Thanksgiving is one of my favorite holidays. I think it’s likely one of everyone’s favorite holidays, especially those of us who take a special joy in eating. Because I love Thanksgiving so much, I was sad to hear my vegetarian friend say she eats a peanut butter and jelly sandwich every year. If she’s lucky, her family will have used veggie broth to make the mashed potatoes, and she’ll score a side of cranberry sauce. One of the ways I show love is cooking for others – making something that everyone sitting at the table can enjoy is really important to me. I couldn’t stand to watch someone eat a lame sandwich while everyone else enjoyed the riches, especially on a holiday when we are celebrating being thankful for those around us.

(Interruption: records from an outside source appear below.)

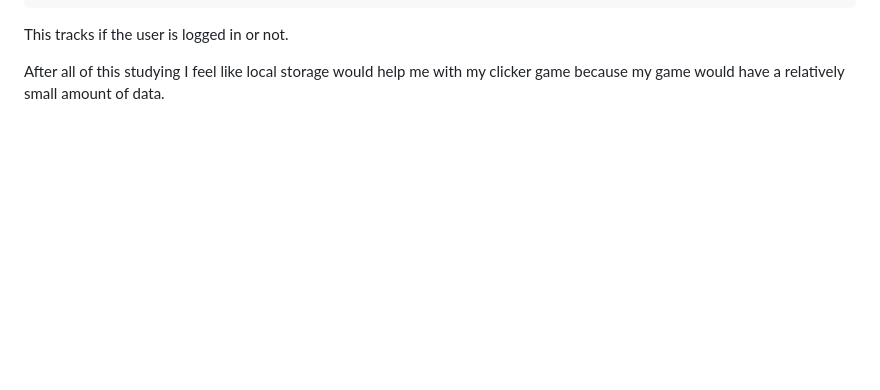
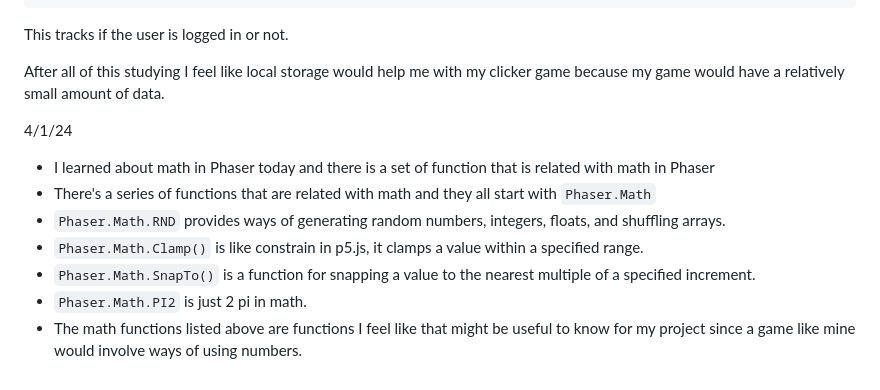
Before and after one commit to dongxuanw1366/sep11-freedom-project, a Markdown page: tool/learning-log.md, the part around the change. Drawn GitHub-style; blank space fills up the shorter version.

Commit message:
finished this week learning log

```diff
--- a/tool/learning-log.md
+++ b/tool/learning-log.md
@@ -312,6 +312,20 @@ This tracks if the user is logged in or not.
 
 After all of this studying I feel like local storage would help me with my clicker game because my game would have a relatively small amount of data.
 
+
+4/1/24
+* I learned about math in Phaser today and there is a set of function that is related with math in Phaser
+* There's a series of functions that are related with math and they all start with `Phaser.Math`
+* `Phaser.Math.RND` provides ways of generating random numbers, integers, floats, and shuffling arrays.
+* `Phaser.Math.Clamp()` is like constrain in p5.js, it clamps a value within a specified range.
+* `Phaser.Math.SnapTo()` is a function for snapping a value to the nearest multiple of a specified increment.
+* `Phaser.Math.PI2` is just 2 pi in math.
+* The math functions listed above are functions I feel like that might be useful to know for my project since a game like mine would involve ways of using numbers.
+
+
+
+
+
 <!--
 * Links you used today (websites, videos, etc)
 * Things you tried, progress you made, etc
```
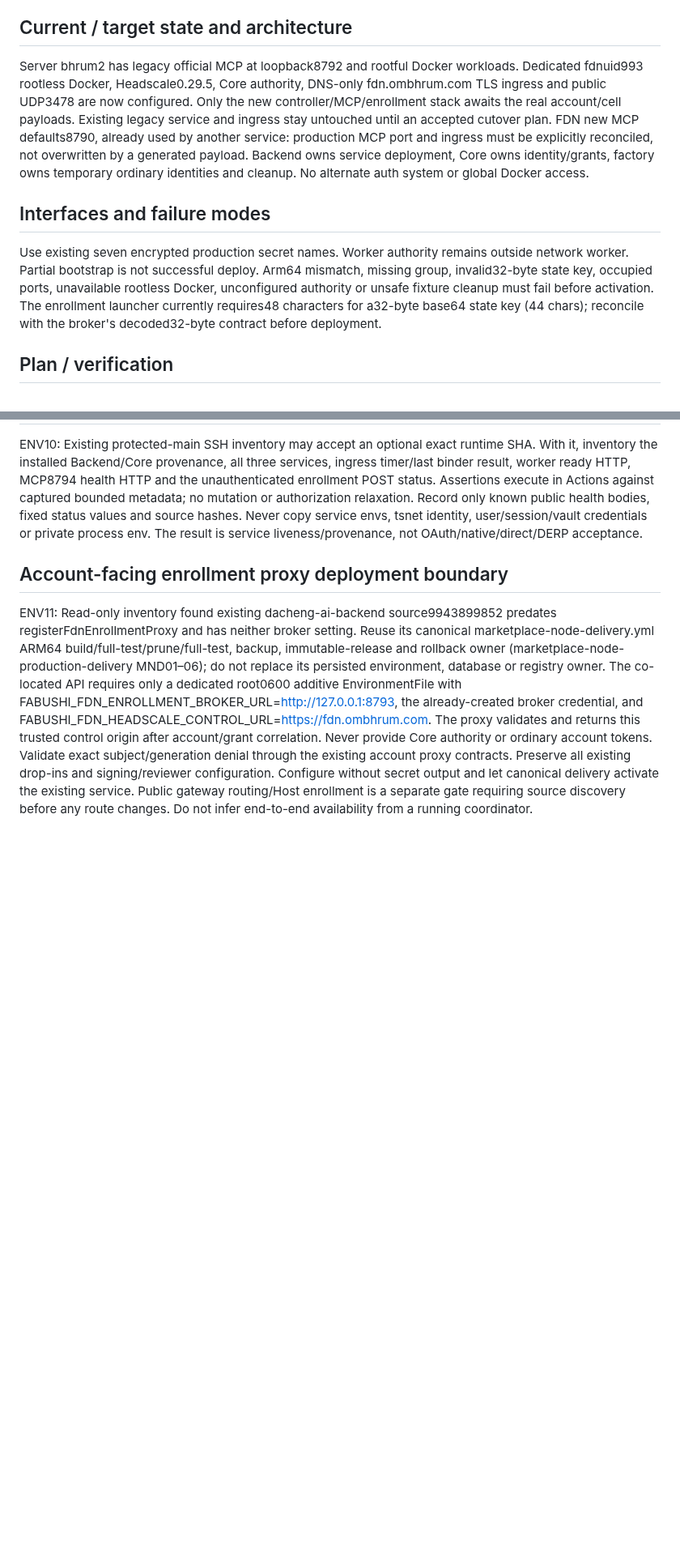
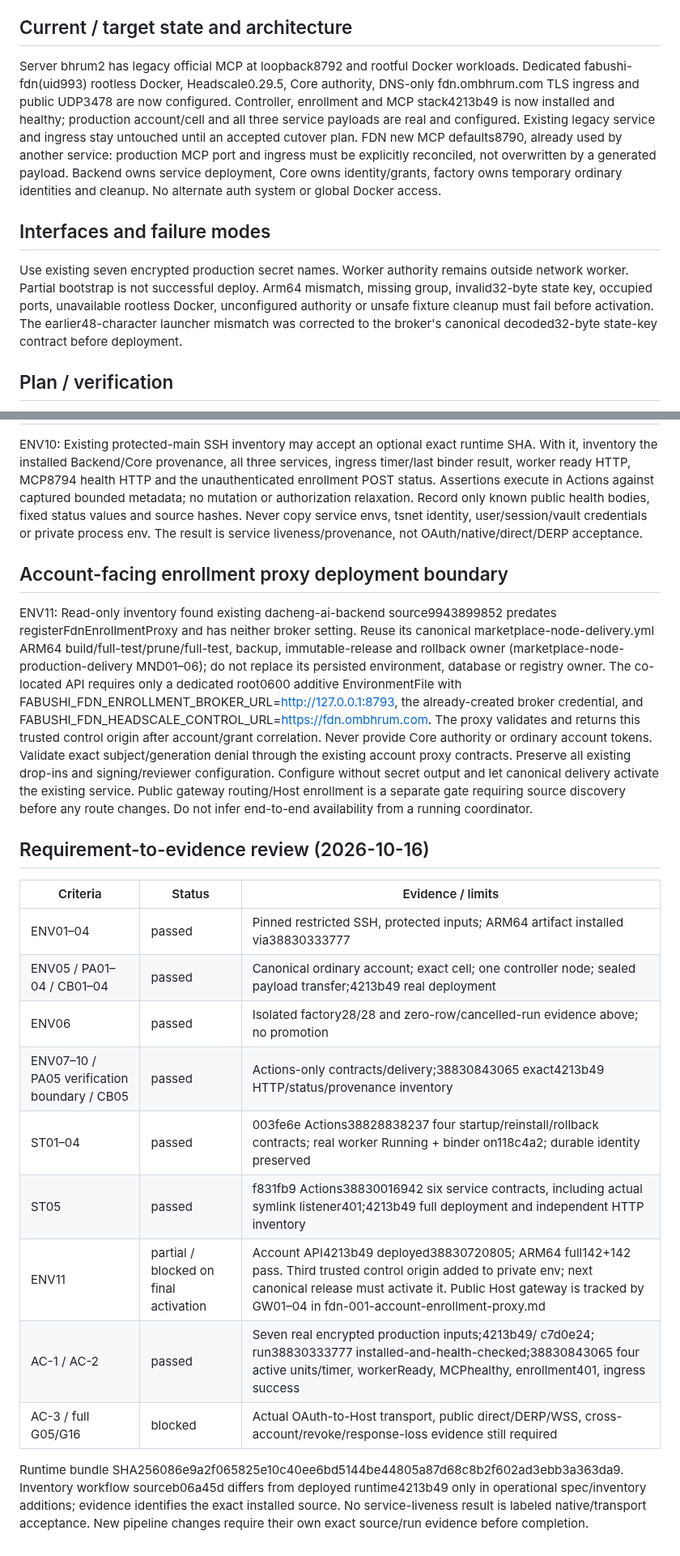
Before and after one commit to bhrumom/fabushi-backend, a Markdown page: docs/specs/fdn-production-environment-bootstrap.md, 2 parts joined by grey strips. Shown at 81% size. Drawn GitHub-style; blank space fills up the shorter version.

Commit message:
docs(fdn): reconcile bootstrap completion against actual production evidence

```diff
--- a/docs/specs/fdn-production-environment-bootstrap.md
+++ b/docs/specs/fdn-production-environment-bootstrap.md
@@ -35,9 +35,10 @@ boundaries, and enable exact-source Actions delivery when real service prerequis
 
 ## Current / target state and architecture
 Server bhrum2 has legacy official MCP at loopback8792 and rootful Docker workloads.
-Dedicated fdnuid993 rootless Docker, Headscale0.29.5, Core authority,
+Dedicated fabushi-fdn(uid993) rootless Docker, Headscale0.29.5, Core authority,
 DNS-only fdn.ombhrum.com TLS ingress and public UDP3478 are now configured.
-Only the new controller/MCP/enrollment stack awaits the real account/cell payloads.
+Controller, enrollment and MCP stack4213b49 is now installed and healthy;
+production account/cell and all three service payloads are real and configured.
 Existing legacy service and ingress stay untouched until an accepted cutover plan.
 FDN new MCP defaults8790, already used by another service: production MCP port
 and ingress must be explicitly reconciled, not overwritten by a generated payload.
@@ -49,8 +50,8 @@ Use existing seven encrypted production secret names. Worker authority remains
 outside network worker. Partial bootstrap is not successful deploy. Arm64 mismatch,
 missing group, invalid32-byte state key, occupied ports, unavailable rootless Docker,
 unconfigured authority or unsafe fixture cleanup must fail before activation.
-The enrollment launcher currently requires48 characters for a32-byte base64 state
-key (44 chars); reconcile with the broker's decoded32-byte contract before deployment.
+The earlier48-character launcher mismatch was corrected to the broker's canonical
+decoded32-byte state-key contract before deployment.
 
 ## Plan / verification
 Record spec first, configure four independently valid SSH inputs, prepare delivery
@@ -294,3 +298,24 @@ all existing drop-ins and signing/reviewer configuration. Configure without secr
 output and let canonical delivery activate the existing service. Public gateway
 routing/Host enrollment is a separate gate requiring source discovery before any
 route changes. Do not infer end-to-end availability from a running coordinator.
+
+
+## Requirement-to-evidence review (2026-10-16)
+
+| Criteria | Status | Evidence / limits |
+| --- | --- | --- |
+| ENV01–04 | passed | Pinned restricted SSH, protected inputs; ARM64 artifact installed via38830333777 |
+| ENV05 / PA01–04 / CB01–04 | passed | Canonical ordinary account; exact cell; one controller node; sealed payload transfer;4213b49 real deployment |
+| ENV06 | passed | Isolated factory28/28 and zero-row/cancelled-run evidence above; no promotion |
+| ENV07–10 / PA05 verification boundary / CB05 | passed | Actions-only contracts/delivery;38830843065 exact4213b49 HTTP/status/provenance inventory |
+| ST01–04 | passed |003fe6e Actions38828838237 four startup/reinstall/rollback contracts; real worker Running + binder on118c4a2; durable identity preserved |
+| ST05 | passed | f831fb9 Actions38830016942 six service contracts, including actual symlink listener401;4213b49 full deployment and independent HTTP inventory |
+| ENV11 | partial / blocked on final activation | Account API4213b49 deployed38830720805; ARM64 full142+142 pass. Third trusted control origin added to private env; next canonical release must activate it. Public Host gateway is tracked by GW01–04 in fdn-001-account-enrollment-proxy.md |
+| AC-1 / AC-2 | passed | Seven real encrypted production inputs;4213b49/ c7d0e24; run38830333777 installed-and-health-checked;38830843065 four active units/timer, workerReady, MCPhealthy, enrollment401, ingress success |
+| AC-3 / full G05/G16 | blocked | Actual OAuth-to-Host transport, public direct/DERP/WSS, cross-account/revoke/response-loss evidence still required |
+
+Runtime bundle SHA256086e9a2f065825e10c40ee6bd5144be44805a87d68c8b2f602ad3ebb3a363da9.
+Inventory workflow sourceb06a45d differs from deployed runtime4213b49 only in
+operational spec/inventory additions; evidence identifies the exact installed source.
+No service-liveness result is labeled native/transport acceptance. New pipeline
+changes require their own exact source/run evidence before completion.
```
Also changed, not shown: other parts of docs/specs/fdn-production-environment-bootstrap.md (+12 -9 lines).
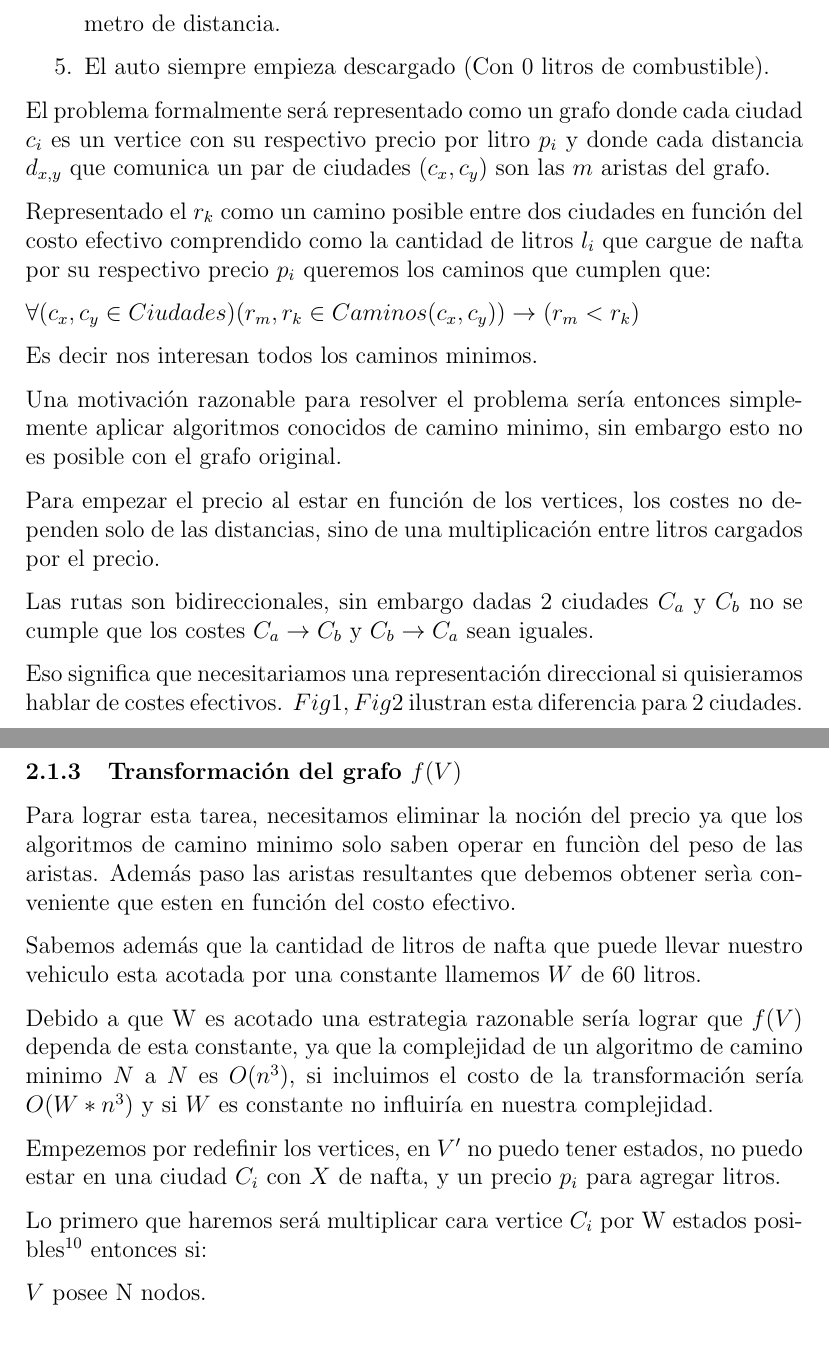
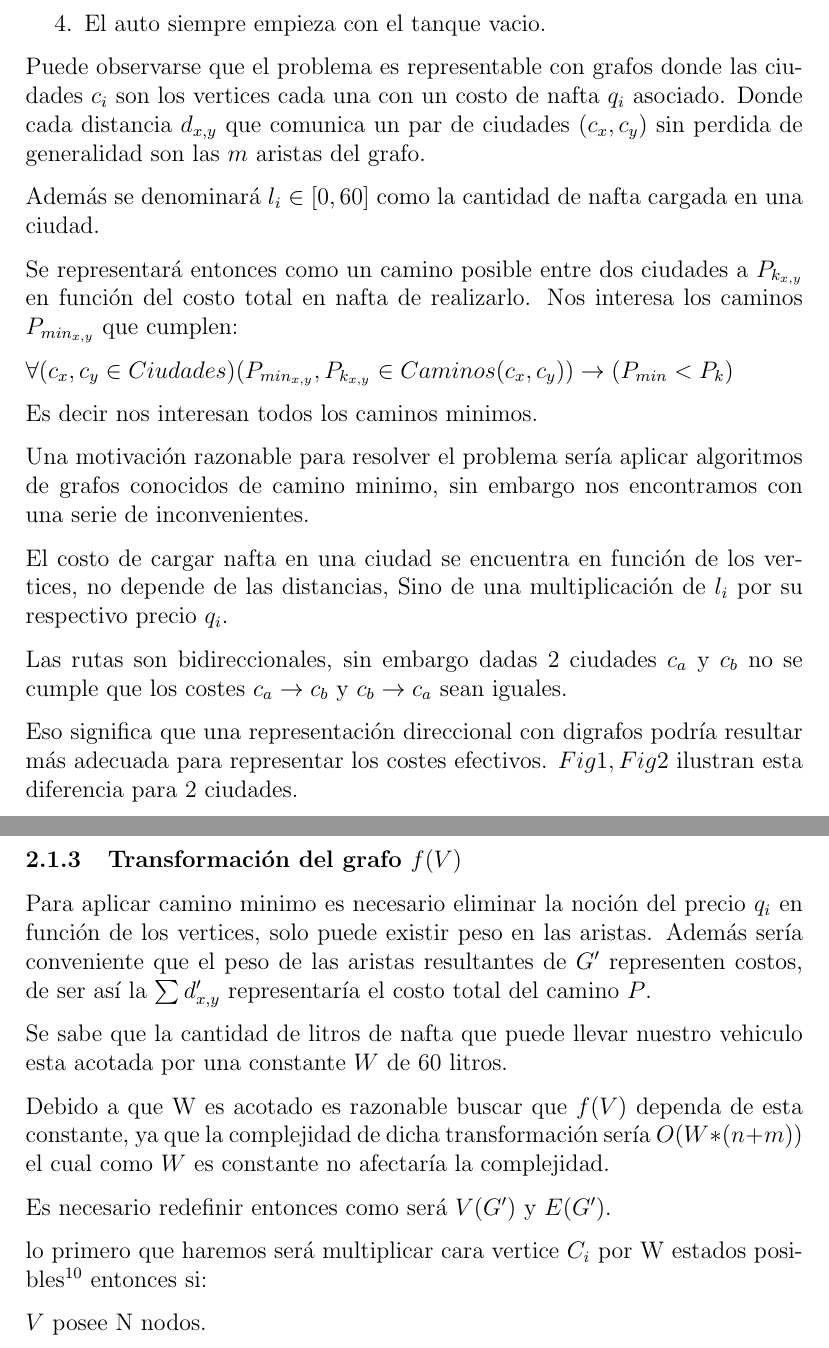
Before and after one commit to iglosiggio/algo3-tp2, a LaTeX document (informe.tex): two parts of pages 21 and 24 of 37, joined at a grey line, cut at the place of the change. Compiled offline with pdfLaTeX.

Commit message:
PARTE 2: modificado desde el principio hasta transformación de F(G) los parrafos para aportar claridad y mantengan una forma de hablar similar a la parte 1

```diff
--- a/informe.tex
+++ b/informe.tex
@@ -61,21 +59,24 @@ Si la distancias entre ciudades estan representadas en kilometros y el precio de
-	\item Se estima que cada litro de nafta alcanza para exactamente un kilometro de distancia.
-	\item El auto siempre empieza descargado (Con 0 litros de combustible).
+	\item El precio de la nafta varía en cada ciudad.
+	\item El auto posee un limite de nafta que puede cargar (máximo para 60 kilometros).
+	\item El auto siempre empieza con el tanque vacio.
 \end{enumerate}
 
-El problema formalmente será representado como un grafo donde cada ciudad $c_i$ es un vertice con su respectivo precio por litro $p_i$ y donde cada distancia $d_{x,y}$ que comunica un par de ciudades ($c_x, c_y$) son las $m$ aristas del grafo.
+Puede observarse que el problema es representable con grafos donde las ciudades $c_i$ son los vertices cada una con un costo de nafta $q_i$ asociado. Donde cada distancia $d_{x,y}$ que comunica un par de ciudades $(c_x, c_y)$ sin perdida de generalidad son las $m$ aristas del grafo.
 
-Representado el $r_k$ como un camino posible entre dos ciudades en función del costo efectivo comprendido como la cantidad de litros $l_i$ que cargue de nafta por su respectivo precio $p_i$ queremos los caminos que cumplen que:
+Además se denominará $l_i \in [0,60]$ como la cantidad de nafta cargada en una ciudad.
 
-$\forall(c_x, c_y \in Ciudades)(r_{m}, r_k \in Caminos(c_x,c_y))\rightarrow(r_{m} < r_k)$
+Se representará entonces como un camino posible entre dos ciudades a $P_{k_{x,y}}$ en función del costo total en nafta de realizarlo. Nos interesa los caminos $P_{min_{x,y}}$ que cumplen:
+
+$\forall(c_x, c_y \in Ciudades)(P_{min_{x,y}}, P_{k_{x,y}} \in Caminos(c_x,c_y))\rightarrow(P_{min} < P_k)$
 
 Es decir nos interesan todos los caminos minimos.
 
-Una motivación razonable para resolver el problema sería entonces simplemente aplicar algoritmos conocidos de camino minimo, sin embargo esto no es posible con el grafo original.
+Una motivación razonable para resolver el problema sería aplicar algoritmos de grafos conocidos de camino minimo, sin embargo nos encontramos con una serie de inconvenientes.
 
-Para empezar el precio al estar en función de los vertices, los costes no dependen solo de las distancias, sino de una multiplicación entre litros cargados por el precio.
+El costo de cargar nafta en una ciudad se encuentra en función de los vertices, no depende de las distancias, Sino de una multiplicación de $l_i$ por su respectivo precio $q_i$.
 
-Las rutas son bidireccionales, sin embargo dadas 2 ciudades $C_a$ y $C_b$ no se cumple que los costes $C_a \rightarrow C_b$ y $C_b \rightarrow C_a$ sean iguales.
+Las rutas son bidireccionales, sin embargo dadas 2 ciudades $c_a$ y $c_b$ no se cumple que los costes $c_a \rightarrow c_b$ y $c_b \rightarrow c_a$ sean iguales.
 
-Eso significa que necesitariamos una representación direccional si quisieramos hablar de costes efectivos. $Fig1, Fig2$ ilustran esta diferencia para 2 ciudades.
+Eso significa que una representación direccional con digrafos podría resultar más adecuada para representar los costes efectivos. $Fig1, Fig2$ ilustran esta diferencia para 2 ciudades.
 
 \begin{minipage}{0.5\textwidth}
@@ -132,15 +134,15 @@ Hablaremos en detalle de los pasos (1) y (3), mientras que en el paso (2) solo h
 
 \subsubsection{Transformación del grafo $f(V)$}
 
-Para lograr esta tarea, necesitamos eliminar la noción del precio ya que los algoritmos de camino minimo solo saben operar en funciòn del peso de las aristas. Además paso las aristas resultantes que debemos obtener serìa conveniente que esten en función del costo efectivo.
+Para aplicar camino minimo es necesario eliminar la noción del precio $q_i$ en función de los vertices, solo puede existir peso en las aristas. Además sería conveniente que el peso de las aristas resultantes de $G'$ representen costos, de ser así la $\sum d'_{x,y}$ representaría el costo total del camino $P$.
 
-Sabemos además que la cantidad de litros de nafta que puede llevar nuestro vehiculo esta acotada por una constante llamemos $W$ de 60 litros.
+Se sabe que la cantidad de litros de nafta que puede llevar nuestro vehiculo esta acotada por una constante $W$ de 60 litros.
 
-Debido a que W es acotado una estrategia razonable sería lograr que $f(V)$ dependa de esta constante, ya que la complejidad de un algoritmo de camino minimo $N$ a $N$ es $O(n^3)$, si incluimos el costo de la transformación sería $O(W * n^3)$ y si $W$ es constante no influiría en nuestra complejidad.
+Debido a que W es acotado es razonable buscar que $f(V)$ dependa de esta constante, ya que la complejidad de dicha transformación sería $O(W * (n + m))$ el cual como $W$ es constante no afectaría la complejidad.
 
-Empezemos por redefinir los vertices, en $V'$ no puedo tener estados, no puedo estar en una ciudad $C_i$ con $X$ de nafta, y un precio $p_i$ para agregar litros.
+Es necesario redefinir entonces como será $V(G')$ y $E(G')$.
 
-Lo primero que haremos será multiplicar cara vertice $C_i$ por W estados posibles\footnote{Si $(W = 60)$ los estados son $61$, puedo estar en $C_i$ con: (0..60) lirtros de nafta.} entonces si:
+lo primero que haremos será multiplicar cara vertice $C_i$ por W estados posibles\footnote{Si $(W = 60)$ los estados son $61$, puedo estar en $C_i$ con: (0..60) lirtros de nafta.} entonces si:
 
 $V$ posee  N nodos.
 
```
Also changed, not shown: informe.tex (37 more changed lines).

I’m not a vegetarian, but I am pretty fussy about my meat these days. I’m not sure yet if our Thanksgiving table will have a vegetarian at it, but I might just make some of these vegetarian thanksgiving recipes anyway. The key to making a vegetarian meal that satisfies the celebratory nature of the holiday? Real ingredients that don’t try to mimic the meat everyone else is enjoying. Tofurkys are not the answer. Embrace the vegetable people.
You can’t go wrong with Ree, especially for decadent holiday fare. This risotto is easy, festive and rich enough to carry a meal. Butternut sound good in general? Try butternut squash lasagna (Julia’s Album), or twice baked butternut squash (Naturally Ella).
Let’s face it: you can stuff a portobello with anything you want, but this recipe for portobellos stuffed with goat cheese and homemade tomato sauce is particularly fabulous looking. If you are looking for a portobello with more Thanksgiving-y flavor, think of things like walnuts, cranberries and goat cheese. Yes, please.
I lived in British Columbia for about 6 years, and was introduced (and quickly addicted) to perogies. Many a Canadian family has perogies on their Thanksgiving table, a tradition I am pretty pleased with. Another happy tradition from my Canadian days? Celebrating two Thanksgivings a year (the Canadian one in October, and the American one in November). Those were the days.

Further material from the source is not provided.